The Department of International History hosts numerous lectures, roundtables, debates and workshops by our academics, visiting academics and others. Members of the Department are also involved in a series of events around LSE. Below is a list of these events by chronological order. Our events are usually free and open to all with exceptions duly noted. We make video and audio recordings available whenever possible.

From time to time there are changes to event details so we strongly recommend that if you plan to attend this event you check back on this listing on the day of the event.

Modern Japan's Place in World History Website Events Image

7 March 2023, Tuesday 10am to 11:30am, Public Lecture 

Modern Japan's Place in World History: from Japan-UK perspectives

Chair: Professor Antony Best

To mark the publication of a new edited book Modern Japan’s Place in World History and recent developments in Anglo-Japanese security relations, we are hosting a webinar that will shine a light on modern Japan’s engagement with the outside world during the twentieth and twenty-first centuries.
The speakers include Professor Yuichi Hosoya (Keio), Ayako Kusunoki (International Research Center for Japanese Studies, Kyoto) and Barak Kushner (Cambridge) and the event will be chaired by Antony Best (LSE).

Hong Kong Takes Flight Website Events Image

4 May 2023, Thursday 6pm to 7.30pm, Public Lecture 

Hong Kong Takes Flight

Chair: Dr Ronald C. Po

Join Dr Ronald Po and Dr John Wong as they view the globalization of Hong Kong through the prism of its airline industry. This event will be centred around Dr John Wong's recently published book, Hong Kong Takes Flight. Commercial aviation took shape in Hong Kong as the city developed into a powerful economy. Rather than accepting air travel as an inevitability in the era of global mobility, in Hong Kong Takes Flight, John Wong argues that Hong Kong's development into a regional and global airline hub was not preordained.

The Soviet Union and Africa Economic Website Events Image

9 March 2023, Wednesday 6.30pm-8pm, Public Lecture 

The Soviet Union and Africa: Economic Sovereignty, Revolution, and the Cold War

Chair: Professor Vladislav Zubok 

This public event aims to open a new conversation between historians of the USSR, of Africa, and members of the public with an interest in the Cold War. The Soviet Union was a key actor in post-colonial Africa. From facilitating trade exchanges to training guerrilla fighters, Soviet politicians, academic specialists, and soldiers engaged with different parts of Africa throughout the Cold War.


1 December 2022, Thursday 6pm-7.30pm, Public Lecture 

The annual Gerda Henkel Foundation Visiting Professorship Lecture: Cultures of Compromise in Germany and Britain, 1945–2000

Speaker: Professor Constantin Goschler 

Sociologist Norbert Elias regarded Britain and Germany as prime examples of contrasting cultures of compromise.
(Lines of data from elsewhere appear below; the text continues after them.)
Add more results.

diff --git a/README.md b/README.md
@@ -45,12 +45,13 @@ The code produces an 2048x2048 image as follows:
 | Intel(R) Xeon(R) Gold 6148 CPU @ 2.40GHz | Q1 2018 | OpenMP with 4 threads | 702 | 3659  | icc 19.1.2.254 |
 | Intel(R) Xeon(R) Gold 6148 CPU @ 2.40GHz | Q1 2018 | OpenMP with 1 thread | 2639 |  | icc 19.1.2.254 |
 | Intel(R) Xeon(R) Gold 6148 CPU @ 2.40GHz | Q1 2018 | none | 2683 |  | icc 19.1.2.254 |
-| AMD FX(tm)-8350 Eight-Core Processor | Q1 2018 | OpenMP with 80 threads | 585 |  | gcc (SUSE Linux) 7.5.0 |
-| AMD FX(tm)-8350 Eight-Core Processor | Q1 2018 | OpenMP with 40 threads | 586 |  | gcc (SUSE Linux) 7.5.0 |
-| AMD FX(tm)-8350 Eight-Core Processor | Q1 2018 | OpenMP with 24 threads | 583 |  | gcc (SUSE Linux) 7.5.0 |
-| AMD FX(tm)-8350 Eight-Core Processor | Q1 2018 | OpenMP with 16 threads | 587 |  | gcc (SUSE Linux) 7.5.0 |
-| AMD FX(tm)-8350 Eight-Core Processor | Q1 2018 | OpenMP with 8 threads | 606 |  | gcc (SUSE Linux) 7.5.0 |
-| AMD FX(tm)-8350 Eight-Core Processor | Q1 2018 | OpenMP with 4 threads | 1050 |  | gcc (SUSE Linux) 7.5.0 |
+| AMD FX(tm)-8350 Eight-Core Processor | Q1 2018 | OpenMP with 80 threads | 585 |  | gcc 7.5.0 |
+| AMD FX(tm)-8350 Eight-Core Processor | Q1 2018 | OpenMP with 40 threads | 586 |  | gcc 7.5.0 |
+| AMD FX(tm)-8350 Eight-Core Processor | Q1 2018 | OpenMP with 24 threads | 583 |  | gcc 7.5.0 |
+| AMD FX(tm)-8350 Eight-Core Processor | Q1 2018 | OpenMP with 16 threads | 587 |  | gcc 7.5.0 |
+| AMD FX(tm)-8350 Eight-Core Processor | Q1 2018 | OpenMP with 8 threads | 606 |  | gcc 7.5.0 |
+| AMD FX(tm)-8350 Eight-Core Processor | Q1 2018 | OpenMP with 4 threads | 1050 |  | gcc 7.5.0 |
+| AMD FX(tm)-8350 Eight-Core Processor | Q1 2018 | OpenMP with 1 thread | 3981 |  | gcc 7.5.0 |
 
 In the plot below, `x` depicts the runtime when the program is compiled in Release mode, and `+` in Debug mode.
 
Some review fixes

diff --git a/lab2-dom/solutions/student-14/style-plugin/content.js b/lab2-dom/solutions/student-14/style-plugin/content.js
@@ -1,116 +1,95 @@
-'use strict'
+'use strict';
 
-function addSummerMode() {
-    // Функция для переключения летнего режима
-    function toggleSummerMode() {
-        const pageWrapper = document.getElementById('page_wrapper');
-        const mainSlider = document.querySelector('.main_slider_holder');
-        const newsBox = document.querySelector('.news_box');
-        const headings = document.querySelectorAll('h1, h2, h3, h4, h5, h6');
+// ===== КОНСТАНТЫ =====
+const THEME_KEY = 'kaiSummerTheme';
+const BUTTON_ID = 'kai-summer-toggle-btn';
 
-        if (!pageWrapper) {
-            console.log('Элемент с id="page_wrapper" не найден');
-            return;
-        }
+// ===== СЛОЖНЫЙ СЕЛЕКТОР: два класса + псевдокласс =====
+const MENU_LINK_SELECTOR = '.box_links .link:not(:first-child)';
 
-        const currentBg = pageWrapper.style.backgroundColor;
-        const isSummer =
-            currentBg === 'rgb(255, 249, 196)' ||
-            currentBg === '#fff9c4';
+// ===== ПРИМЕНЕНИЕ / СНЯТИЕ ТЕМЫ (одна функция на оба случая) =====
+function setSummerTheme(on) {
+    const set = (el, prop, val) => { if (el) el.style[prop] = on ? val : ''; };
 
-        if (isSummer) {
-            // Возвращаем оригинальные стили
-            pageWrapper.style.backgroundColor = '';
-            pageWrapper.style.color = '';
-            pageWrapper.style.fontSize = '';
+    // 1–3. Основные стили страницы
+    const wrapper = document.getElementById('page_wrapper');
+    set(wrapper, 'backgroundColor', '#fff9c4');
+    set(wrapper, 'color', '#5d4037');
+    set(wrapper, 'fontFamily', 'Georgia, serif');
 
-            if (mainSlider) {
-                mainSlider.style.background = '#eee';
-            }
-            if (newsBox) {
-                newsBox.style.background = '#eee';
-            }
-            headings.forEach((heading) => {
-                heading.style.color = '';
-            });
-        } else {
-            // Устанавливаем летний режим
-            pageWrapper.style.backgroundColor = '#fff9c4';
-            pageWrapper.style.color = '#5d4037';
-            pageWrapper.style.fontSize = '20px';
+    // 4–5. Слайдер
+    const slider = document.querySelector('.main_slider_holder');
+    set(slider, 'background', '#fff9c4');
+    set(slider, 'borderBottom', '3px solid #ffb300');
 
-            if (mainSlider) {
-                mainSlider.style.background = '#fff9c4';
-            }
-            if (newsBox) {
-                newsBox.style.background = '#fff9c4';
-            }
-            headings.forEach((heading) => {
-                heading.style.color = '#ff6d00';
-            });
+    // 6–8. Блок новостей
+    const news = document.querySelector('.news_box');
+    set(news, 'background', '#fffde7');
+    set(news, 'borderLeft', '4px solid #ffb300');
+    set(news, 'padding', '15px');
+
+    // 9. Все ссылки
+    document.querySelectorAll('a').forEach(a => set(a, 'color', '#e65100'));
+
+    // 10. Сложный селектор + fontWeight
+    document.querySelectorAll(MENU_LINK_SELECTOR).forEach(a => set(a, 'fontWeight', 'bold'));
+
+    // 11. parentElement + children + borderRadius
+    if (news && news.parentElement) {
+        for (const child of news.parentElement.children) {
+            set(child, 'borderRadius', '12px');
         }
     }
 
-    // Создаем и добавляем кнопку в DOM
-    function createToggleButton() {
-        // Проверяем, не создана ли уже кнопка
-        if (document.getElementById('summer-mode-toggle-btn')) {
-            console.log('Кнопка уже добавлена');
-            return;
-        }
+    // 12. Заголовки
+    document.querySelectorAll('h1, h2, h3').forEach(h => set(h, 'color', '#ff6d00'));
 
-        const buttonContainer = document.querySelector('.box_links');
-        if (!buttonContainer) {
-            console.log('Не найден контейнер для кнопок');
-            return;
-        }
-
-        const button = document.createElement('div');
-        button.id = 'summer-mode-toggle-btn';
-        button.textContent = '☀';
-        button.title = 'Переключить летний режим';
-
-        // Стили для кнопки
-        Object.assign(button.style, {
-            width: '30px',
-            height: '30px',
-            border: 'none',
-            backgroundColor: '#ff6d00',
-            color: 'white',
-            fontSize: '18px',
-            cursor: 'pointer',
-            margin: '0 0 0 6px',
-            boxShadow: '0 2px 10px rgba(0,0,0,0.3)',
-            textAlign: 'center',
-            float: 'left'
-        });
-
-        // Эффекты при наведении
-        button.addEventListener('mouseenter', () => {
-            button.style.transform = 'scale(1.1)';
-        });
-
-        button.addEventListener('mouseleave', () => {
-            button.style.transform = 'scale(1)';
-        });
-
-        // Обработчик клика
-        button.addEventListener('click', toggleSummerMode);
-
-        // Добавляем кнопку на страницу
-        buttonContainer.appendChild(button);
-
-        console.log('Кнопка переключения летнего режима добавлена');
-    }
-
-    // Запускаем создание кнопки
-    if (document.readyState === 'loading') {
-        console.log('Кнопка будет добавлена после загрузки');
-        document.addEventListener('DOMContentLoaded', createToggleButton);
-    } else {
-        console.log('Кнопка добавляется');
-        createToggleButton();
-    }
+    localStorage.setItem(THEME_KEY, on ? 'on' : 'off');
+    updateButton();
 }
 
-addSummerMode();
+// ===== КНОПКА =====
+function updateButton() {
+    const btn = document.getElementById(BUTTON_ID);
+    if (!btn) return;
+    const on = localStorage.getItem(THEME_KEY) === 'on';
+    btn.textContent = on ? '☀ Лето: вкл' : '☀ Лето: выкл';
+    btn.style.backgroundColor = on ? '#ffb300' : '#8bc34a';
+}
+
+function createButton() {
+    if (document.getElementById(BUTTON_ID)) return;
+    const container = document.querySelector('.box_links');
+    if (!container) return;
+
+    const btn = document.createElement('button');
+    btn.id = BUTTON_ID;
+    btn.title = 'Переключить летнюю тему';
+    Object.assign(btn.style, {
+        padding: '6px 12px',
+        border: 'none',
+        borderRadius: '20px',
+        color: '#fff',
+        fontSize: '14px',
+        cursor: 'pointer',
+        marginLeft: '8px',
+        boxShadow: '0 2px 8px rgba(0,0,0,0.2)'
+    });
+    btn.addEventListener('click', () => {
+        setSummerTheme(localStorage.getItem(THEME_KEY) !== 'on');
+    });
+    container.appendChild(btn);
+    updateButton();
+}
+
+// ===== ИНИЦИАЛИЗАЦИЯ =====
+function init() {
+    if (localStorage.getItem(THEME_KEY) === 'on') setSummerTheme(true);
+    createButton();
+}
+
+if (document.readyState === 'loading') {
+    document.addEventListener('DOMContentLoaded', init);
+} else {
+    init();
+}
However, political scientist Martin Greiffenhagen claims that the relationship between the cultures of compromise of the two countries has been reversed since 1945. It seems that it is no longer Britain that now possesses a pronounced culture of compromise, but rather the Federal Republic of Germany.
This lecture will discuss these claims on the basis of a comparison of both countries.

Book cover - The Condor Trials Transnational Repression and Human Rights in Latin America

23 November 2022, Wednesday 6pm-7:30pm, Public Lecture

The Condor Trials: Transnational Repression and Human Rights in Latin America

Speakers: Dr Francesca LessaProfessor Francisco Panizza and Dr Pilar Elizalde. 

Chair: Dr Tanya Harmer 

Join us for the launch of Dr Francesca Lessa’s new book The Condor Trials. Through the voices of survivors and witnesses, human rights activists, judicial actors, journalists, and historians, Dr Lessa unravels the secrets of transnational repression masterminded by South American dictators between 1969 and 1981.

John F. Kennedy and the Vietnam War: The Withdrawal Thesis

22 November 2022, Tuesday 6pm-8pm, Public Lecture

John F. Kennedy and the Vietnam War: The Withdrawal Thesis

Speaker: Professor Marc Selverstone

Chair: Professor Matthew Jones

This talk examines the arguments over whether President John F. Kennedy was preparing the ground for a US withdrawal from Vietnam in the months before his death, and whether US escalation of the war in Vietnam would have occurred if he had escaped the assassin’s bullet in November 1963

African Americans & Africa Book cover

20 October 2022, Thursday 12:30pm-2pm, co-hosted by the Department of International History

African Americans and Africa: Conversations across Centuries

Speaker: Professor Nemata Blyden

Chair: Dr Robtel Neajai Pailey

Professor Blyden's new research is an introduction to the complex relationship between African Americans and the African continent. What is an “African American” and how does this identity relate to the African continent? Rising immigration levels, globalization, and the United States’ first African American president have all sparked new dialogue around the question. This book provides an introduction to the relationship between African Americans and Africa from the era of slavery to the present, mapping several overlapping diasporas.